Nick Delatovic says he has learned to try for absurd long shots. None, it would appear, as being longer than to represent Australia in wrestling at next year’s Tokyo Olympic Games.
What makes this story unique is the fact that Nick only took up the sport when he was 23 years old, an age when most people in wrestling are contemplating retirement.
To further emphasise the unusual nature of this story, Nick was out of shape. He was working as a kitchen hand and performing in a number of bands when, as he recalls, “I was dragged along to a wrestling class at the former PCYC in Charnwood.”
He was hooked. Now at the age of almost 37 years, which he describes as, “comically old in this sport,” and 25 kilos lighter than when he started, he is in contention to qualify for the Olympics.

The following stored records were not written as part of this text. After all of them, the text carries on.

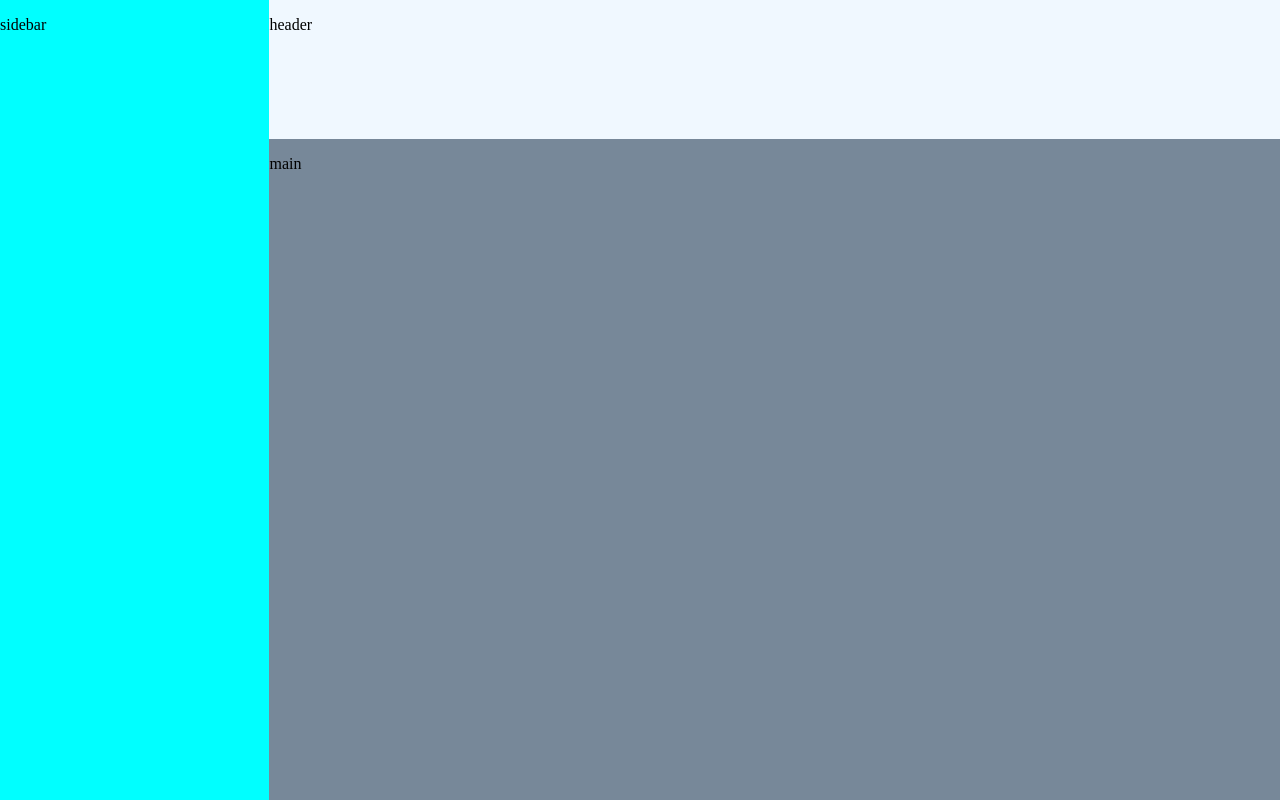
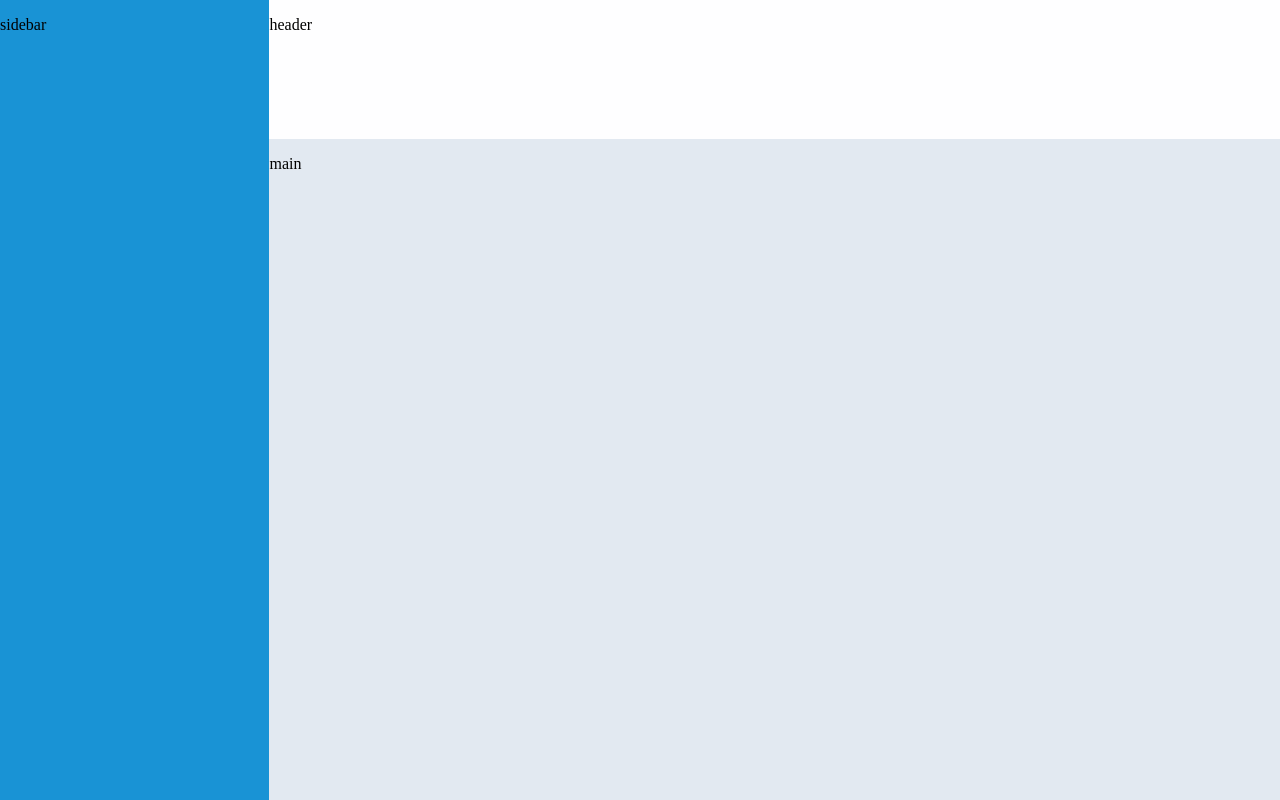
Before and after one commit to gianlucaegallino/Admin-Dashboard, a plain HTML site: page index.html in a window 1280 px wide. Drawn offline with Linux system fonts and the light colour scheme.

Commit message:
Make colors more accurate to model

```diff
--- a/css/styles.css
+++ b/css/styles.css
@@ -1,17 +1,17 @@
 .sidebar {
-    background-color: aqua;
+    background-color: #1993d5;
     grid-column: 1/2;
     grid-row: 1 /3;
 }
 
 header {
-    background-color: aliceblue;
+    background-color: #fefeff;
     grid-column: 2 / 3;
     grid-row: 1/2;
 }
 
 .main-content {
-    background-color: lightslategray;
+    background-color: #e2e9f1;
     grid-row: 2/3;
     grid-column: 2/3;
 }
```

He won the National Title in 2018, and earlier this year, won silver at the Oceania Championships in Guam.
He will be 38 years of age by the time the Olympics comes around next year. But for Nick, “The Olympics are a dream; an absurd long shot.”
Not unfamiliar territory for the wrestling champ. On moving to Canberra as a 19-year-old, he talked his way into a band as a saxophone player, despite not really knowing how to play saxophone. He says he saw it as a way of making friends.

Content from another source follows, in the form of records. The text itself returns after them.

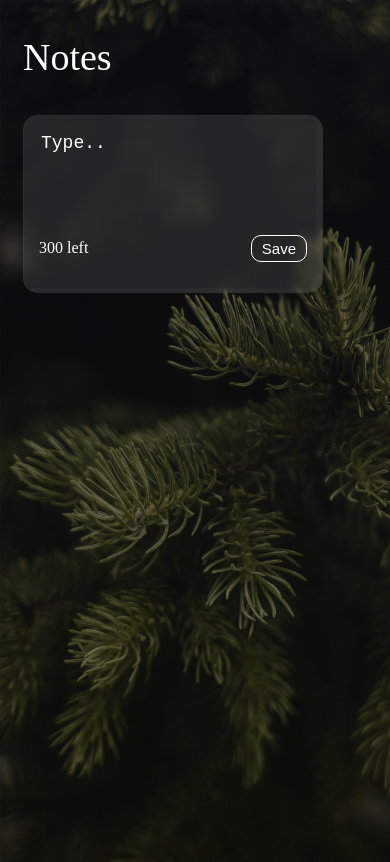
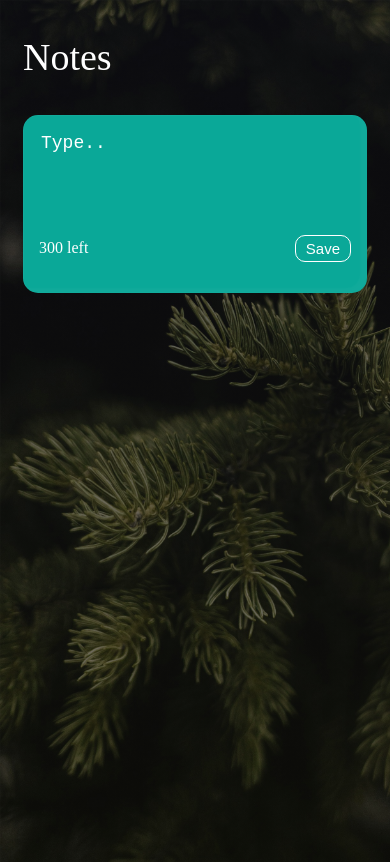
Before and after one commit to JuansonGrajales/serverless-notes-app, a React (Vite) app in the folder notes-ui/: page / in a window 390 px wide. Built offline with nearby package versions, Linux system fonts and the light colour scheme.

Commit message:
styling and responsiveness improvements

```diff
--- a/notes-ui/src/App.css
+++ b/notes-ui/src/App.css
@@ -30,5 +30,5 @@ body {
   margin: 0 auto;
   display: grid;
   grid-gap: 1rem;
-  grid-template-columns: repeat(3, minmax(300px, 1fr));
+  grid-template-columns: repeat(auto-fit, minmax(300px, 1fr));
 }
--- a/notes-ui/src/components/createnote.jsx
+++ b/notes-ui/src/components/createnote.jsx
@@ -2,10 +2,10 @@ import React from "react";
 
 const CreateNote = ({inputText, setInputText, saveHandler}) => {
     const MAX_CHAR_LIMIT = 300;
-    const MIN_CHAR_LIMIT = 10;
+    const MIN_CHAR_LIMIT = 20;
     const charCount = MAX_CHAR_LIMIT - inputText.length;
     return (
-    <div className="note">
+    <div className="note new_note">
         <textarea
         cols={10}
         rows={5}
--- a/notes-ui/src/components/note.jsx
+++ b/notes-ui/src/components/note.jsx
@@ -5,8 +5,8 @@ const Note = ({id, text, editHandler, deleteHandler}) => {
         <div className='note'>
             <div className='note_body'>{text}</div>
             <div className='note_footer'>
+                <button className='note_button' onClick={() => editHandler(id, text)}>Edit</button>
                 <button className='note_button' onClick={()=> deleteHandler(id)}>Delete</button>
-                <button className='note_button' onClick={() => editHandler(id, text)}>Edit</button>
             </div>
         </div>
     );
--- a/notes-ui/src/components/notes.css
+++ b/notes-ui/src/components/notes.css
@@ -11,6 +11,11 @@
     flex-direction: column;
     justify-content: space-between;
     word-wrap: break-word;
+    white-space: pre-wrap;
+}
+
+.note.new_note {
+    background-color: #0aa898;
 }
 
 .note_footer {
@@ -21,7 +26,6 @@
 }
 
 .note textarea {
-    white-space: pre-wrap;
     background: transparent;
     border: none;
     color: #fff;
--- a/notes-ui/src/components/notes.jsx
+++ b/notes-ui/src/components/notes.jsx
@@ -60,7 +60,6 @@ const Notes = () => {
                 />
                 :
                 <Note
-                    key={note.id}
                     id={note.id}
                     text={note.text}
                     editHandler={editHandler}
```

It would prove to be life-changing, with music emerging as more than just a creative outlet.
In 2004 he graduated from the University of Canberra with a Bachelors degree in Creative Writing under his belt, which, he says, helped him to write songs.
One song he recently wrote was about the suburb of Braddon. Not an usual topic for a song, but the composition won a medal at Canbeurovision 2019.
“I was determined to write the definitive song about Braddon,” says Nick, whose lyrics poked gentle fun at the “gentrified hipster lifestyle” that he himself claims to live.
However, Nick Delatovic’s involvement in the Canberra music scene amounts to more than writing songs about the inner-north. He is heavily involved in ‘You are Here,’ Canberra’s experimental arts development organisation, running the organisation’s artists’ development programs.
He has also been the lead singer of Canberra electro punk band Babyfreeze for ten years, whilst working as a strength and conditioning coach and training for his Olympic aspirations.
It appears he thrives on multi-tasking. But the unusual blend of music and sport has a reasoning behind it. As Nick explains, “For me, both are about trying to solve the unsolvable.”
If he doesn’t make it to the Olympics he has plenty of options. If he does make it, it could quite possibly be one of the more interesting back-stories of the Games.